    in my registries there was no AutoComplete string, so i created and set it to ‘no’

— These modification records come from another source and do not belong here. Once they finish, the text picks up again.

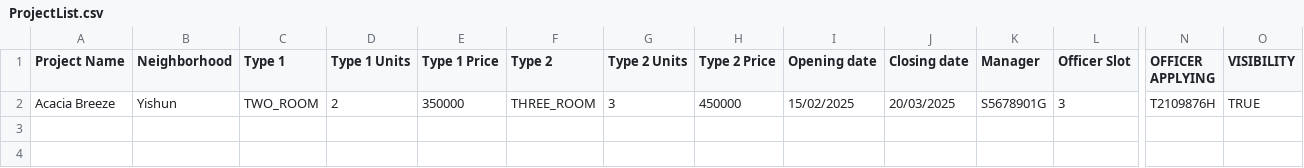
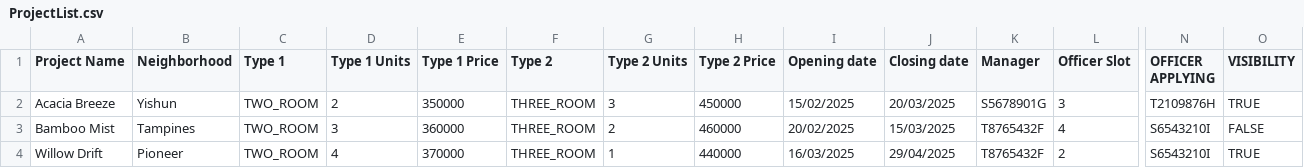
Before and after one commit to dozetype/BTO_Project, a CSV file: src/main/database/ProjectList.csv, drawn as a sheet; only a part is shown, gaps mark what is left out; rows hold the shown columns only; the diff names each change by its address in the sheet, - before the commit and + after, or states it on an @@ line.

Commit message:
Officer_2
Added:
-Generate Receipt
-Update Number of Flats
-Change Application Status
Update:
-Check Project Allocated and Status from Project
-Change viewProject for applicant and officer
TODO:
-Applicaition Status: Booked?
-Check if the project can be registered (max or alr applying)
-other methods

```diff
--- a/src/main/database/ProjectList.csv
+++ b/src/main/database/ProjectList.csv
+row 3: Bamboo Mist | Tampines | TWO_ROOM | 3 | 360000 | THREE_ROOM | 2 | 460000 | 20/02/2025 | 15/03/2025 | T8765432F | 4 | S6543210I | FALSE
+row 4: Willow Drift | Pioneer | TWO_ROOM | 4 | 370000 | THREE_ROOM | 1 | 440000 | 16/03/2025 | 29/04/2025 | T8765432F | 2 | S6543210I | TRUE
```
Also changed, not shown: 31 other files.
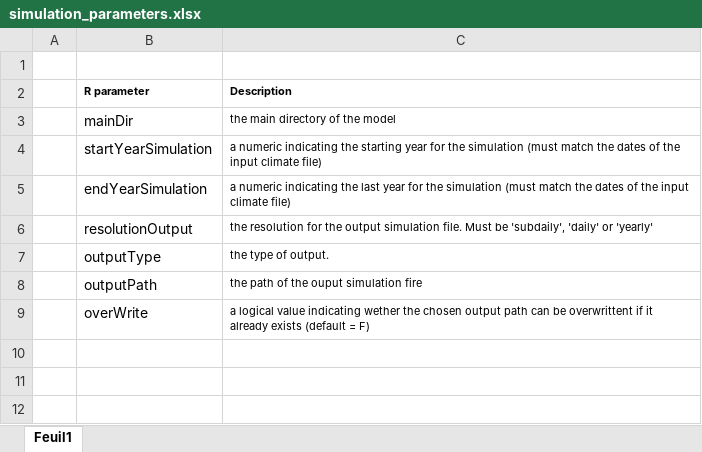
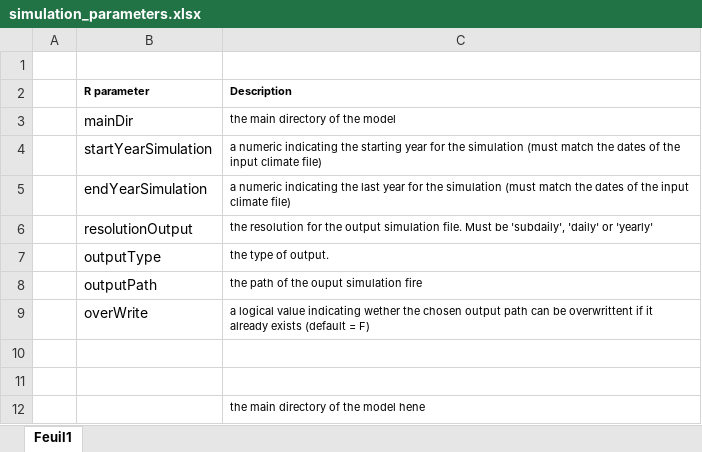
Before and after one commit to julien-ruffault/SurEau-Ecos, an Excel workbook: documentation/simulation_parameters.xlsx, sheet Feuil1, drawn as a sheet; values as stored, in another font and other column widths than the file's, no borders; the diff names each change by its address in the sheet, - before the commit and + after, or states it on an @@ line.

```diff
--- a/documentation/simulation_parameters.xlsx (sheet Feuil1)
+++ b/documentation/simulation_parameters.xlsx (sheet Feuil1)
+row 10: (empty)
+row 11: (empty)
+row 12:  |  | the main directory of the model hene
```
Also changed, not shown: 7 other files.
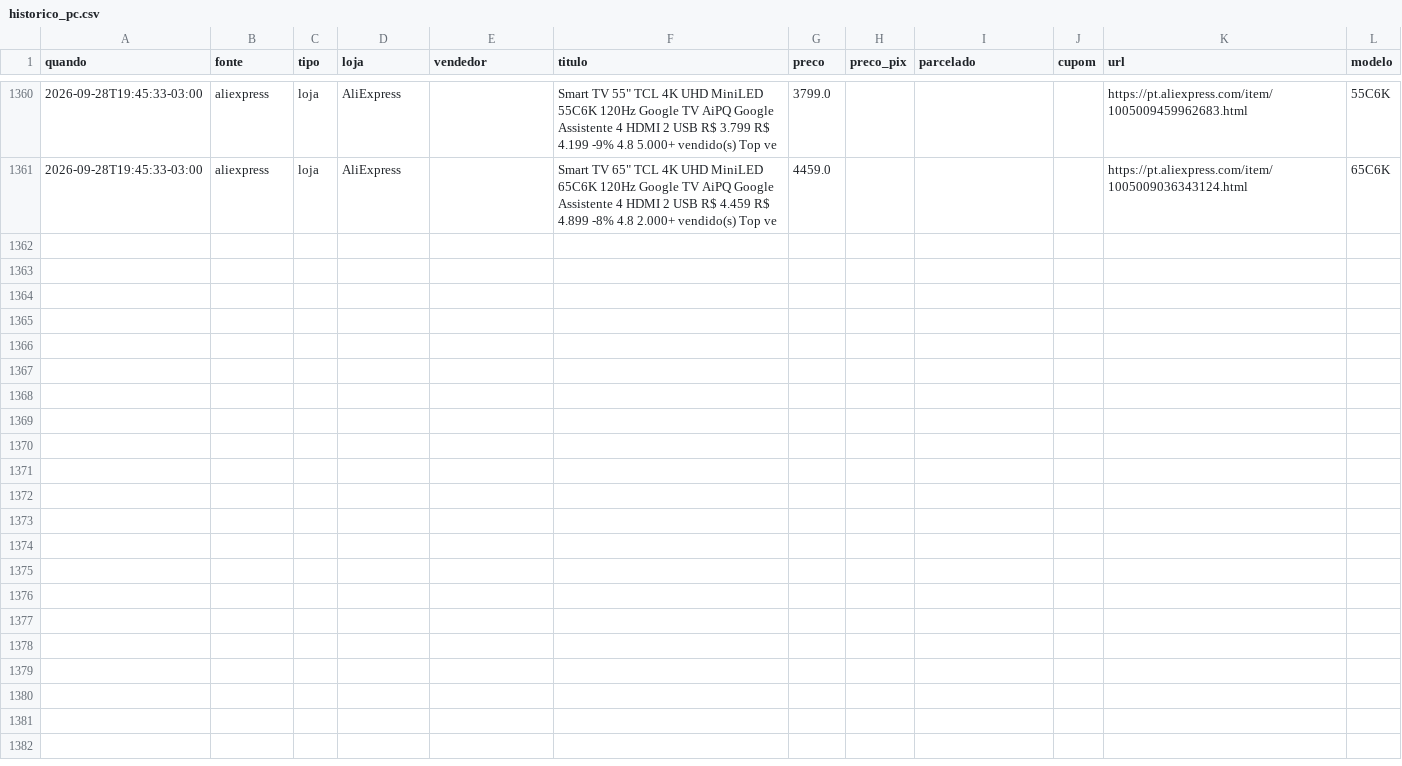
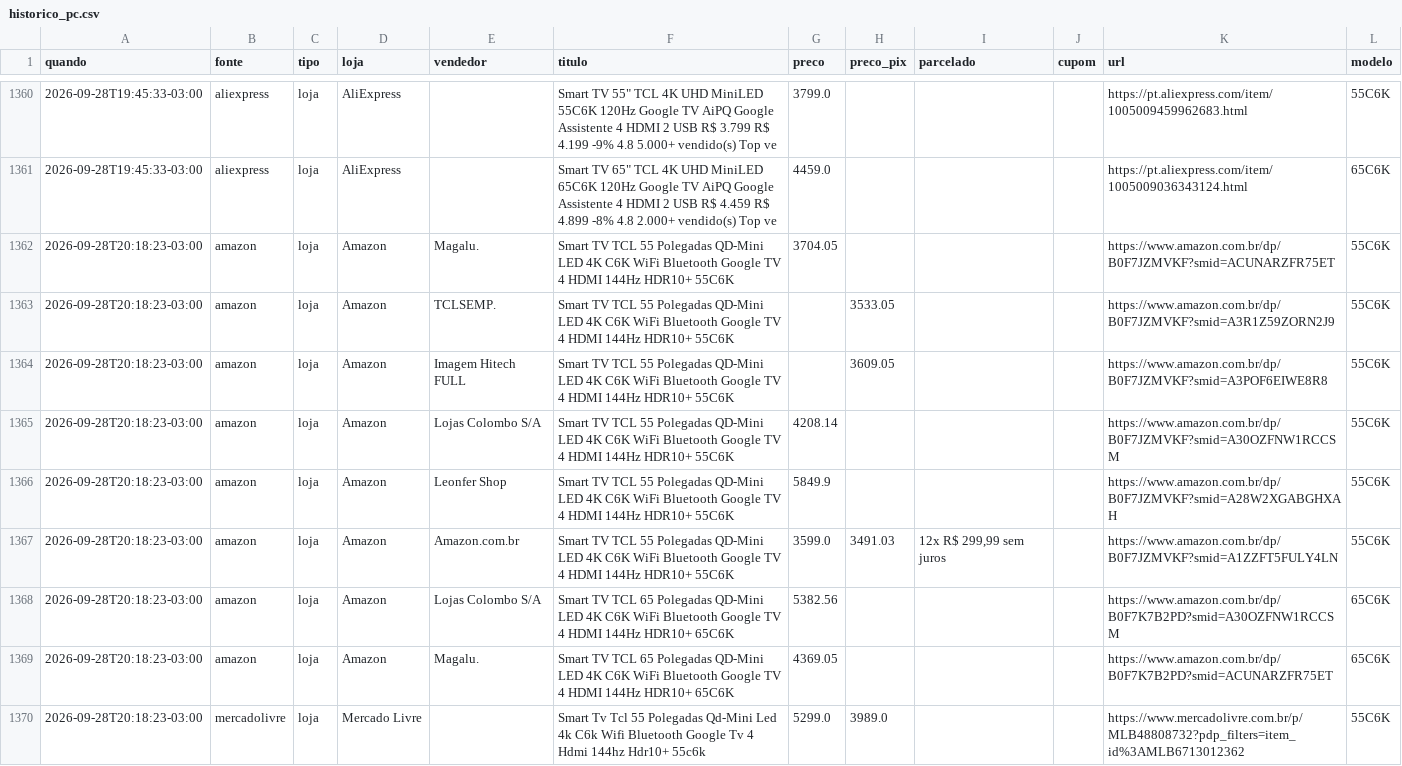
Before and after one commit to luisdfcalazans-dot/tcl-55c6k-monitor, a CSV file: docs/data/historico_pc.csv, drawn as a sheet; only a part is shown, gaps mark what is left out; the diff covers the shown part only; the diff names each change by its address in the sheet, - before the commit and + after, or states it on an @@ line.

```diff
--- a/docs/data/historico_pc.csv
+++ b/docs/data/historico_pc.csv
+row 1362: 2026-09-28T20:18:23-03:00 | amazon | loja | Amazon | Magalu. | Smart TV TCL 55 Polegadas QD-Mini LED 4K C6K WiFi Bluetooth Google TV 4 HDMI 144Hz HDR10+ 55C6K | 3704.05 |  |  |  | https://www.amazon.com.br/dp/B0F7JZMVKF?smid=ACUNARZFR75ET | 55C6K
+row 1363: 2026-09-28T20:18:23-03:00 | amazon | loja | Amazon | TCLSEMP. | Smart TV TCL 55 Polegadas QD-Mini LED 4K C6K WiFi Bluetooth Google TV 4 HDMI 144Hz HDR10+ 55C6K |  | 3533.05 |  |  | https://www.amazon.com.br/dp/B0F7JZMVKF?smid=A3R1Z59ZORN2J9 | 55C6K
+row 1364: 2026-09-28T20:18:23-03:00 | amazon | loja | Amazon | Imagem Hitech FULL | Smart TV TCL 55 Polegadas QD-Mini LED 4K C6K WiFi Bluetooth Google TV 4 HDMI 144Hz HDR10+ 55C6K |  | 3609.05 |  |  | https://www.amazon.com.br/dp/B0F7JZMVKF?smid=A3POF6EIWE8R8 | 55C6K
+row 1365: 2026-09-28T20:18:23-03:00 | amazon | loja | Amazon | Lojas Colombo S/A | Smart TV TCL 55 Polegadas QD-Mini LED 4K C6K WiFi Bluetooth Google TV 4 HDMI 144Hz HDR10+ 55C6K | 4208.14 |  |  |  | https://www.amazon.com.br/dp/B0F7JZMVKF?smid=A30OZFNW1RCCSM | 55C6K
+row 1366: 2026-09-28T20:18:23-03:00 | amazon | loja | Amazon | Leonfer Shop | Smart TV TCL 55 Polegadas QD-Mini LED 4K C6K WiFi Bluetooth Google TV 4 HDMI 144Hz HDR10+ 55C6K | 5849.9 |  |  |  | https://www.amazon.com.br/dp/B0F7JZMVKF?smid=A28W2XGABGHXAH | 55C6K
+row 1367: 2026-09-28T20:18:23-03:00 | amazon | loja | Amazon | Amazon.com.br | Smart TV TCL 55 Polegadas QD-Mini LED 4K C6K WiFi Bluetooth Google TV 4 HDMI 144Hz HDR10+ 55C6K | 3599.0 | 3491.03 | 12x R$ 299,99 sem juros |  | https://www.amazon.com.br/dp/B0F7JZMVKF?smid=A1ZZFT5FULY4LN | 55C6K
+row 1368: 2026-09-28T20:18:23-03:00 | amazon | loja | Amazon | Lojas Colombo S/A | Smart TV TCL 65 Polegadas QD-Mini LED 4K C6K WiFi Bluetooth Google TV 4 HDMI 144Hz HDR10+ 65C6K | 5382.56 |  |  |  | https://www.amazon.com.br/dp/B0F7K7B2PD?smid=A30OZFNW1RCCSM | 65C6K
+row 1369: 2026-09-28T20:18:23-03:00 | amazon | loja | Amazon | Magalu. | Smart TV TCL 65 Polegadas QD-Mini LED 4K C6K WiFi Bluetooth Google TV 4 HDMI 144Hz HDR10+ 65C6K | 4369.05 |  |  |  | https://www.amazon.com.br/dp/B0F7K7B2PD?smid=ACUNARZFR75ET | 65C6K
+row 1370: 2026-09-28T20:18:23-03:00 | mercadolivre | loja | Mercado Livre |  | Smart Tv Tcl 55 Polegadas Qd-Mini Led 4k C6k Wifi Bluetooth Google Tv 4 Hdmi 144hz Hdr10+ 55c6k | 5299.0 | 3989.0 |  |  | https://www.mercadolivre.com.br/p/MLB48808732?pdp_filters=item_id%3AMLB6713012362 | 55C6K
```
Also changed, not shown: 9 added rows elsewhere in this file, 3 other files.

    it worked without any complications 🙂 ty 🙂 i’m using windows 10 home edition.